HC Deb 16 July 1902 vol 111 cc441-3

Order for Second Reading read.


said that as he had again a Motion on the Paper with regard to this Bill, he thought he ought to give his reasons for putting it forward. Immunity was asked for in this case from the hulk of the regulations which Parliament had decided to impose on tubular railways in the Metropolis, on the ground that it was a prolongation of an existing railway terminus, indeed that it was the prolongation of Finsbury Park and King's Cross Stations. He felt that the time had come to recognise the gravity of having a hotchpotch of clauses, regulations, routes and management as regarded the underground locomotion of London. This Bill was ostensibly designed to give facilities for the population served by the Great Northern system, but there was no proper interchange of communication, and they had no guarantee that workmen's tickets would be given at through fares. They must insist that Parliament should pass the Second Reading of the Bill with its eyes open. If they authorised a line which created a muddle in the underground system of London, the blame would be put on them and not on the promoters. He appealed to the House to recognise the seriousness of the proposals contained in the Bill, and to see that the interests of workmen using this line were adequately considered.
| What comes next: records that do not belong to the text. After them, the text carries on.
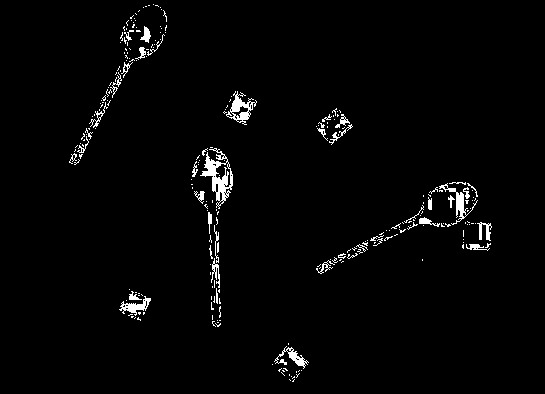
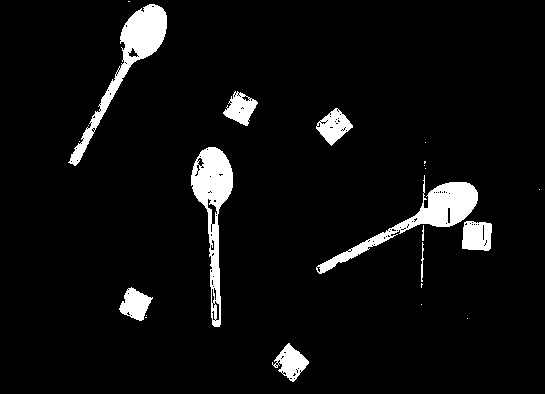
working well

diff --git a/lab1.rb b/lab1.rb
@@ -1,61 +1,64 @@
 # encoding: utf-8
 require 'RMagick'
 require 'k_means'
-require 'colorize'
 [File.expand_path('../group.rb', __FILE__)].each {|f| require f}
 
-GROUPS = 6
-MIN_SQUARE = 60
-MIN_P = 10
+GROUPS = 6.freeze
+MIN_SQUARE = 60.freeze
+MIN_P = 10.freeze
 
-#
-# Prepare images and data
-#
 
+####################################################
+### Prepare images
+####################################################
 img = Magick::Image.read('images/image.jpg').first
 
+# Changes the brightness, saturation, and hue
 @med = img.dup.modulate(0.4)
-@med.write 'images/med.jpg'
+@med.write 'images/result/med.jpg'
 
-@bin = @med.dup.threshold(Magick::MaxRGB * 0.25)
-@bin.write 'images/bin.jpg'
+# Change the value of individual pixels based on the intensity of each pixel compared to threshold
+@bin = @med.dup.threshold(Magick::MaxRGB * 0.10)
+@bin.write 'images/result/bin.jpg'
+####################################################
 
-@groups = []
+
+####################################################
+### Detect items
+####################################################
 checked = []
 2000.times { |i| checked[i] = Array.new(2000) }
+@groups = []
 
-#
-# Detect items
-#
 @detect = @bin.dup
-
-@detect.each_pixel do |p, c, r|
+@detect.each_pixel do | _, column, row|
   group ||= Group.new(@detect, checked)
 
-  if group.item?(c,r)
-    group.process_queue << [c,r]
+  if group.item?(column, row)
+    group.process_queue << [column, row]
     group.process
     @groups << group
     group = Group.new(@detect, checked)
   end
-  print "." if c == 0
+
+  print '.' if column == 0
 end
 
 print "\n"
 
 @groups.reject!{|g| g.dots.empty? || g.count < MIN_SQUARE || g.p < MIN_P}
-
 @groups.each_with_index do |group, i|
   color = RandomColor.get
   puts "Группа ##{i}: #{group.info}"
   group.dots.each { |x,y| @detect.pixel_color(x, y, color) }
 end
 
+@detect.write 'images/result/detect.jpg'
 
-@detect.write 'images/detect.jpg'
 
-# Classify using k-medians algorythm
-
+####################################################
+### Classify using k-medians algorythm
+####################################################
 @classify = @bin.dup
 
 data = @groups.map{|g| g.analyzing_params}
@@ -71,7 +74,7 @@ kmeans.each do |ind|
   end
 end
 
-@classify.write 'images/classify.jpg'
+@classify.write 'images/result/classify.jpg'
 
 # Shoes.app(height: 600, width: 800) do
 #   @img = image('images/image.jpg')
@@ -80,6 +83,5 @@ end
 #     %w(image med bin detect classify).each do |type|
 #       button(type) { @img.path = "images/#{type}.jpg" }
 #     end
-#   end
-#
+#   end#
 # end

diff --git a/group.rb b/group.rb
@@ -1,32 +1,30 @@
 # encoding: utf-8
-
 require_relative 'random_color'
 
 class Group
-  MAX_INTENSITY = 60000
-  SQUARE_4 = [[-1, 0], [0, -1], [0, 1], [1, 0]]
-  SQUARE_8 = [[-1, 0], [-1, 1], [-1, -1], [0, -1], [0, 1], [1, -1], [1, 0], [1, 1]]
+  MAX_INTENSITY = 60000.freeze
+  SQUARE_4 = [[-1, 0], [0, -1], [0, 1], [1, 0]].freeze
+  SQUARE_8 = [[-1, 0], [-1, 1], [-1, -1], [0, -1], [0, 1], [1, -1], [1, 0], [1, 1]].freeze
 
-  SQUARE = SQUARE_4
+  SQUARE = SQUARE_8
 
   attr_reader :mass, :count, :p, :comp, :dots, :process_queue, :decentered
 
   def initialize(img, checked)
     @img = img
-    @mass = [1,1]
+    @mass = [1, 1]
     @p = 1
     @dots = []
     @process_queue = []
     @checked = checked
   end
 
-  def item?(c, r)
-    SQUARE.any? { |dx, dy| @img.pixel_color(c + dx, r + dy).intensity > MAX_INTENSITY  }
+  def item?(column, row)
+    SQUARE.any? { |dx, dy| @img.pixel_color(column + dx, row + dy).intensity > MAX_INTENSITY }
   end
 
   def process
     while !@process_queue.empty?
-
       sc, sr = @process_queue.shift
 
       next if sc < 0 || sr < 0 || sc > @img.columns || sr > @img.rows
@@ -49,12 +47,11 @@ class Group
       end
     end
     count_metrics
-
   end
 
   def info
     return '' if @dots.empty?
-    str ||=  "Площадь: #{@count}; "
+    str ||= "Площадь: #{@count}; "
     str += "Периметр: #{@p}; "
     str += "Компактность: #{@comp}; "
     str += "Нецентрированность: #{@decentered}; "
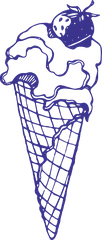
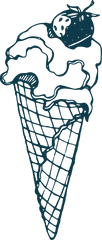
Menu: camp identity colours, inside/outside the camp choice
- Menu page uses the site's identity colours (deep teal, carpet red, paper) and the
  menu drawings are recoloured to match
- Request asks where the guest is (inside or outside the camp); the cabin number
  only shows for inside, and the location is added to the WhatsApp message

Claude-Session: https://claude.ai/code/session_01TxG6naJEwUx3exyfKzLU6U

Changed region(s): [[0.0, 0.0, 1.0, 1.0]]

diff --git a/app/globals.css b/app/globals.css
@@ -601,12 +601,12 @@ a:hover .arrow-icon { transform: translateX(3px); }
 
 /* ── Menu page (colours come from the printed menu: indigo, orange, cream) ── */
 .menu-page {
-  --m-indigo: #38308A;
-  --m-ink: #1F1A5E;
-  --m-orange: #D96A2B;
-  --m-orange-dark: #BF5A20;
-  --m-cream: #F6F3EC;
-  --m-line: rgba(56, 48, 138, 0.22);
+  --m-indigo: #0F3A4A;
+  --m-ink: #0B2E3B;
+  --m-orange: #9B2C2C;
+  --m-orange-dark: #7E2222;
+  --m-cream: #F7F1E7;
+  --m-line: rgba(15, 58, 74, 0.22);
   background: var(--m-cream);
   color: var(--m-ink);
   padding-bottom: 96px;
@@ -625,7 +625,7 @@ a:hover .arrow-icon { transform: translateX(3px); }
 .menu-chips { display: flex; gap: 8px; overflow-x: auto; padding: 10px 18px; max-width: var(--wrap); margin-inline: auto; scrollbar-width: none; }
 .menu-chips::-webkit-scrollbar { display: none; }
 .menu-chip { flex: none; padding: 7px 15px; border: 1.5px solid var(--m-indigo); border-radius: 999px; font-weight: 600; font-size: 0.9rem; color: var(--m-indigo); line-height: 1.3; transition: background-color .2s, color .2s; }
-.menu-chip:hover { background: rgba(56, 48, 138, 0.08); }
+.menu-chip:hover { background: rgba(15, 58, 74, 0.08); }
 .menu-chip.active { background: var(--m-indigo); color: var(--m-cream); }
 
 .menu-groups { max-width: 760px; padding-top: 8px; }
@@ -636,7 +636,7 @@ a:hover .arrow-icon { transform: translateX(3px); }
 .menu-card::after { content: ""; position: absolute; top: -11px; inset-inline-end: 26px; width: 22px; height: 22px; background: var(--m-indigo); clip-path: polygon(50% 0, 60% 40%, 100% 50%, 60% 60%, 50% 100%, 40% 60%, 0 50%, 40% 40%); }
 .menu-card-title { position: absolute; top: -15px; inset-inline-start: 20px; padding-inline: 12px; background: var(--m-cream); font-family: var(--f-display); font-size: 1.15rem; font-weight: 700; color: var(--m-indigo); line-height: 1.5; }
 .menu-art { position: absolute; top: 12px; inset-inline-end: 16px; height: 56px; width: auto; opacity: 0.95; pointer-events: none; }
-.menu-card.has-art .menu-list { margin-top: 18px; }
+.menu-card.has-art .menu-list { margin-top: 46px; }
 .menu-note { padding: 6px 4px 22px; padding-inline-end: 96px; font-size: 1rem; line-height: 1.7; min-height: 70px; }
 
 .menu-list li:first-child { border-top: 0; }
@@ -650,18 +650,18 @@ a:hover .arrow-icon { transform: translateX(3px); }
 .menu-add:active { transform: scale(0.94); }
 .menu-qty { display: inline-flex; align-items: center; height: 40px; border: 1.5px solid var(--m-indigo); border-radius: 999px; overflow: hidden; }
 .menu-qty button { width: 36px; height: 100%; border: 0; background: transparent; color: var(--m-indigo); font-size: 1.3rem; line-height: 1; cursor: pointer; }
-.menu-qty button:hover { background: rgba(56, 48, 138, 0.1); }
+.menu-qty button:hover { background: rgba(15, 58, 74, 0.1); }
 .menu-qty span { min-width: 1.6em; text-align: center; font-weight: 700; font-variant-numeric: tabular-nums; }
 .menu-add:focus-visible, .menu-qty button:focus-visible, .menu-chip:focus-visible { outline: 2px solid var(--m-orange); outline-offset: 2px; }
 
-.menu-cartbar { position: fixed; bottom: 16px; inset-inline: 16px; max-width: 520px; margin-inline: auto; z-index: 850; display: flex; align-items: center; justify-content: space-between; gap: 12px; padding: 10px; padding-inline-start: 18px; background: var(--m-indigo); color: var(--m-cream); border-radius: 18px; box-shadow: 0 10px 30px rgba(31, 26, 94, 0.35); }
+.menu-cartbar { position: fixed; bottom: 16px; inset-inline: 16px; max-width: 520px; margin-inline: auto; z-index: 850; display: flex; align-items: center; justify-content: space-between; gap: 12px; padding: 10px; padding-inline-start: 18px; background: var(--m-indigo); color: var(--m-cream); border-radius: 18px; box-shadow: 0 10px 30px rgba(11, 46, 59, 0.35); }
 .menu-cartbar-info { display: flex; flex-direction: column; line-height: 1.3; }
 .menu-cartbar-info span { font-size: 0.9rem; opacity: 0.85; font-variant-numeric: tabular-nums; }
 .menu-cartbar-btn { border: 0; background: var(--m-orange); color: #fff; font-weight: 700; padding: 12px 20px; border-radius: 12px; cursor: pointer; }
 .menu-cartbar-btn:hover { background: var(--m-orange-dark); }
 body:has(.menu-cartbar) .wa-float { bottom: 92px; }
 
-.menu-sheet-wrap { position: fixed; inset: 0; z-index: 1100; background: rgba(20, 16, 60, 0.55); display: flex; align-items: flex-end; justify-content: center; }
+.menu-sheet-wrap { position: fixed; inset: 0; z-index: 1100; background: rgba(11, 46, 59, 0.55); display: flex; align-items: flex-end; justify-content: center; }
 .menu-sheet { width: 100%; max-width: 560px; max-height: 92svh; overflow-y: auto; background: var(--m-cream); color: var(--m-ink); border-radius: 24px 24px 0 0; padding: 20px 20px 24px; display: flex; flex-direction: column; gap: 14px; }
 .menu-sheet-head { display: flex; align-items: center; justify-content: space-between; }
 .menu-sheet-head h2 { font-size: 1.5rem; color: var(--m-indigo); }
@@ -676,6 +676,12 @@ body:has(.menu-cartbar) .wa-float { bottom: 92px; }
 .menu-total { display: flex; justify-content: space-between; align-items: baseline; font-size: 1.15rem; border-top: 1.5px solid var(--m-indigo); padding-top: 12px; }
 .menu-total strong { color: var(--m-indigo); font-variant-numeric: tabular-nums; }
 .menu-total-note { font-size: 0.85rem; opacity: 0.75; margin-top: -6px; }
+.menu-where { border: 0; display: flex; flex-direction: column; gap: 8px; }
+.menu-where legend { font-weight: 600; font-size: 0.92rem; margin-bottom: 6px; }
+.menu-where-opts { display: grid; grid-template-columns: 1fr 1fr; gap: 10px; }
+.menu-where-opt { padding: 12px 10px; border: 1.5px solid var(--m-indigo); border-radius: 12px; background: transparent; color: var(--m-indigo); font-weight: 600; cursor: pointer; }
+.menu-where-opt[aria-pressed="true"] { background: var(--m-indigo); color: var(--m-cream); }
+.menu-where-opt:focus-visible { outline: 2px solid var(--m-orange); outline-offset: 2px; }
 .menu-error { color: #B3261E; font-weight: 500; font-size: 0.88rem; }
 .menu-notes input[aria-invalid="true"] { border-color: #B3261E; }
 .menu-send { border: 0; font: inherit; cursor: pointer; display: flex; align-items: center; justify-content: center; gap: 10px; background: #1FA855; color: #fff; font-weight: 700; padding: 15px 20px; border-radius: 14px; }
@@ -687,6 +693,7 @@ body:has(.menu-cartbar) .wa-float { bottom: 92px; }
   .menu-sheet { border-radius: 24px; }
   .menu-card { padding-inline: 32px; }
   .menu-art { height: 72px; inset-inline-end: 28px; }
+  .menu-card.has-art .menu-list { margin-top: 62px; }
   .menu-note { padding-inline-end: 140px; }
 }
 @media (prefers-reduced-motion: reduce) {

diff --git a/components/MenuBoard.tsx b/components/MenuBoard.tsx
@@ -25,6 +25,8 @@ export default function MenuBoard({ lang, groups, currency, whatsappNumber }: { 
   const [notes, setNotes] = useState("");
   const [guestName, setGuestName] = useState("");
   const [cabin, setCabin] = useState("");
+  const [where, setWhere] = useState<"" | "inside" | "outside">("");
+  const [whereMissing, setWhereMissing] = useState(false);
   const [nameMissing, setNameMissing] = useState(false);
   const nameRef = useRef<HTMLInputElement>(null);
   const [active, setActive] = useState(groups[0]?.id ?? "");
@@ -65,11 +67,13 @@ export default function MenuBoard({ lang, groups, currency, whatsappNumber }: { 
     });
     const totalLine = `${t.msgTotal}: ${formatNumber(total)} ${t.currency}${hasUnpriced ? ` (${t.msgPlus})` : ""}`;
     const noteLine = notes.trim() ? `\n${t.msgNotes}: ${notes.trim()}` : "";
-    const who = `${t.msgName}: ${guestName.trim()}${cabin.trim() ? `\n${t.msgCabin}: ${cabin.trim()}` : ""}`;
+    const place = where ? `${t.msgWhere}: ${where === "inside" ? t.inside : t.outside}\n` : "";
+    const who = `${place}${t.msgName}: ${guestName.trim()}${where === "inside" && cabin.trim() ? `\n${t.msgCabin}: ${cabin.trim()}` : ""}`;
     return `${t.greeting}\n\n${rows.join("\n")}\n\n${totalLine}${noteLine}\n\n${who}`;
   })();
   const waHref = whatsappLink(whatsappNumber, message);
   const nameOk = guestName.trim().length > 0;
+  const canSend = nameOk && where !== "";
 
   // The chip bar sticks right under the site header (its height changes with the offer ticker).
   useEffect(() => {
@@ -214,15 +218,25 @@ export default function MenuBoard({ lang, groups, currency, whatsappNumber }: { 
                 </li>
               ))}
             </ul>
+            <fieldset className="menu-where">
+              <legend>{t.where}</legend>
+              <div className="menu-where-opts">
+                <button type="button" className="menu-where-opt" aria-pressed={where === "inside"} onClick={() => { setWhere("inside"); setWhereMissing(false); }}>{t.inside}</button>
+                <button type="button" className="menu-where-opt" aria-pressed={where === "outside"} onClick={() => { setWhere("outside"); setWhereMissing(false); }}>{t.outside}</button>
+              </div>
+              {whereMissing && <span className="menu-error" role="alert">{t.whereRequired}</span>}
+            </fieldset>
             <label className="menu-notes">
               <span>{t.yourName}</span>
               <input ref={nameRef} type="text" value={guestName} onChange={(e) => { setGuestName(e.target.value); setNameMissing(false); }} maxLength={60} autoComplete="name" aria-invalid={nameMissing} />
               {nameMissing && <span className="menu-error" role="alert">{t.nameRequired}</span>}
             </label>
-            <label className="menu-notes">
-              <span>{t.cabinNumber}</span>
-              <input type="text" inputMode="numeric" value={cabin} onChange={(e) => setCabin(e.target.value)} maxLength={20} placeholder={t.cabinHint} />
-            </label>
+            {where === "inside" && (
+              <label className="menu-notes">
+                <span>{t.cabinNumber}</span>
+                <input type="text" inputMode="numeric" value={cabin} onChange={(e) => setCabin(e.target.value)} maxLength={20} placeholder={t.cabinHint} />
+              </label>
+            )}
             <label className="menu-notes">
               <span>{t.notes}</span>
               <textarea value={notes} onChange={(e) => setNotes(e.target.value)} rows={2} maxLength={300} placeholder={t.notesHint} />
@@ -232,12 +246,12 @@ export default function MenuBoard({ lang, groups, currency, whatsappNumber }: { 
               <strong>{formatNumber(total)} {t.currency}{hasUnpriced ? " +" : ""}</strong>
             </div>
             {hasUnpriced && <p className="menu-total-note">{t.totalNote}</p>}
-            {waHref && (nameOk ? (
+            {waHref && (canSend ? (
               <a className="menu-send" href={waHref} target="_blank" rel="noopener noreferrer">
                 <WhatsAppIcon size={18} color="#fff" /> {t.send}
               </a>
             ) : (
-              <button type="button" className="menu-send" onClick={() => { setNameMissing(true); nameRef.current?.focus(); }}>
+              <button type="button" className="menu-send" onClick={() => { setWhereMissing(where === ""); setNameMissing(!nameOk); if (!nameOk) nameRef.current?.focus(); }}>
                 <WhatsAppIcon size={18} color="#fff" /> {t.send}
               </button>
             ))}

diff --git a/lib/menu.ts b/lib/menu.ts
@@ -202,8 +202,13 @@ export const MENU_TEXT = {
     msgCabin: "Cabin",
     yourName: "Your name",
     cabinNumber: "Cabin number (optional)",
-    cabinHint: "Leave empty if you are not staying in a cabin",
+    cabinHint: "Leave empty if you are not in a cabin",
     nameRequired: "Please enter your name.",
+    where: "Where are you?",
+    inside: "Inside the camp",
+    outside: "Outside the camp",
+    whereRequired: "Please choose where you are.",
+    msgWhere: "Location",
   },
   ar: {
     nav: "المنيو",
@@ -239,6 +244,11 @@ export const MENU_TEXT = {
     cabinNumber: "رقم الكابينة (اختياري)",
     cabinHint: "اتركه فارغًا إن لم تكن مقيمًا في كابينة",
     nameRequired: "من فضلك اكتب اسمك.",
+    where: "أين أنت؟",
+    inside: "داخل الكامب",
+    outside: "خارج الكامب",
+    whereRequired: "من فضلك اختر مكانك.",
+    msgWhere: "المكان",
   },
 } satisfies Record<Locale, Record<string, unknown>>;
said he wished to raise a question as to this line, which had reference also to the Bill just considered. If these Bills were passed, there would be a through route from Brompton to Finsbury Park. There was already a Brompton and Piccadilly Circus Act; then there was the Bill considered just now, projecting a line from Piccadilly to Holborn, and that Bill was assented to by the House of Lords on the distinct understanding that it was to be run in connection with this Great Northern and Strand Railway. It was very important that a regulation should be laid down that there should be through fares for this through route, irrespective of how many Bills went to make up the system. At present there were three distinct groups of fares, and the fare for the through journey from Brompton to Finsbury Park might come to 8d. because in the Great Northern and Strand Railway Bill no provision at all for workmen's fares was made, so that it was possible that 1d. a mile might be charged. This was the reason why he had placed an Instruction on the Paper similar to that which he had put down in reference to the Baker-street and Waterloo Railway Bill. He knew that the matter was extremely difficult, and could only be properly discussed upstairs; but he thought the House would agree that these Bills which went to make up a through route should be brought before the notice of one and the same Committee, so that they should not be dealt with in a piecemeal fashion but as an entire system. He hoped that when he moved it the House would agree to the first part of his Instruction.


suggested that the hon. Member should move so much of his Instruction as was in order on each Bill, and by that means draw the attention of the Committee to the question. He hoped, however, the House would have an assurance from the promoters of these lines that there would be no trouble on the score of workmen's fares.

MR. BOUSFIELD (Hackney, N.)

said the point raised by his hon. friend the Member for the Chippenham Division was very important, and he hoped that it met with the sympathy, not only of the House, but also of the Board of Trade. It was most important, when there was a group of railways like this with a through route, that there should be, if possible, a joint consideration of them. Subject to what the Speaker might say, he submitted that it was in order so far to refer to this matter as to say that, if it was beyond the power of Parliament to make these three sets of promoters put their heads together and arrive at some arrangement, then the only way in which they could bring the promoters to their senses would be by voting against the second reading, which no one desired to do.


said that it was obviously beyond the powers of the Committee to compel the promoters of this Bill and the promoters of two other Bills to put their heads together and make an agreement, and therefore an Instruction ordering them to do so was clearly out of order.

MR. JOHN BURNS (Battersea)

trusted the House would give this particular Bill a Second Reading, and also support the Instruction of the hon. Member for the Chippenham Division. He further hoped that the promoters would obviate the necessity for a division by promptly accepting such an Instruction.

MR. PERKS (Lincolnshire, Louth)

said he was desired by the promoters of this Bill to say that they would not have the slightest objection to the Instruction, and would be glad that it should pass and be considered by the Committee. One reason why a uniform system of rates had not this session been proposed was that the District Railway, with which these tubular railways had interchanging stations, was hedged about at present by various agreements with neighbouring companies, although not to the extent the hon. Member for Shoreditch had represented; and this railway, which would be worked by electric traction in eighteen months time, would be obliged, in accordance with an undertaking given to Lord Ribbles-dale's Committee, to come for a complete revision of their fares. The probability was that that Company would have one uniform rate over the whole of their railway, and as they would have to subject their rates to the scrutiny of a Committee next session, the promoters of these tubular railways had not thought it necessary to propose now a general unification of rates. But they would be glad to accept the Instruction.

Ordered, That it be an Instruction to the Committee on the Great Northern and Strand Railway Bill [Lords] to insert, so far as practicable, in the Bill provisions to carry out the recommendations as to workmen's trains and fares contained in the Report of the Joint Committee of Session 1901 on Underground Railways. — (Sir John Dickson-Pounder.)